Below are records; reply with nothing but the number of lines in them that contain "shown".

++++

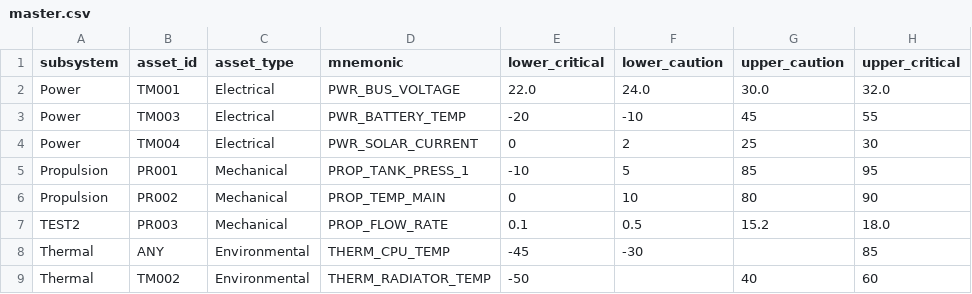
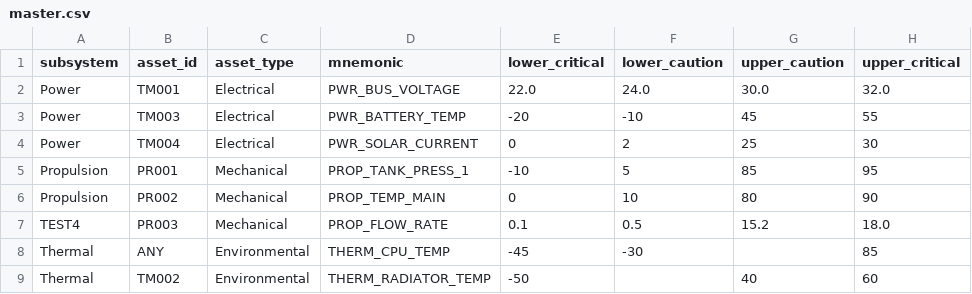
Before and after one commit to kushalmae/limits, a CSV file: dist/master.csv, drawn as a sheet; only a part is shown; the diff names each change by its address in the sheet, - before the commit and + after, or states it on an @@ line.

Commit message:
Test

```diff
--- a/dist/master.csv
+++ b/dist/master.csv
-A7 (subsystem): TEST2
+A7 (subsystem): TEST4
```
Also changed, not shown: limits/propulsion.csv, 5 other files.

++++

(Exercise output) 2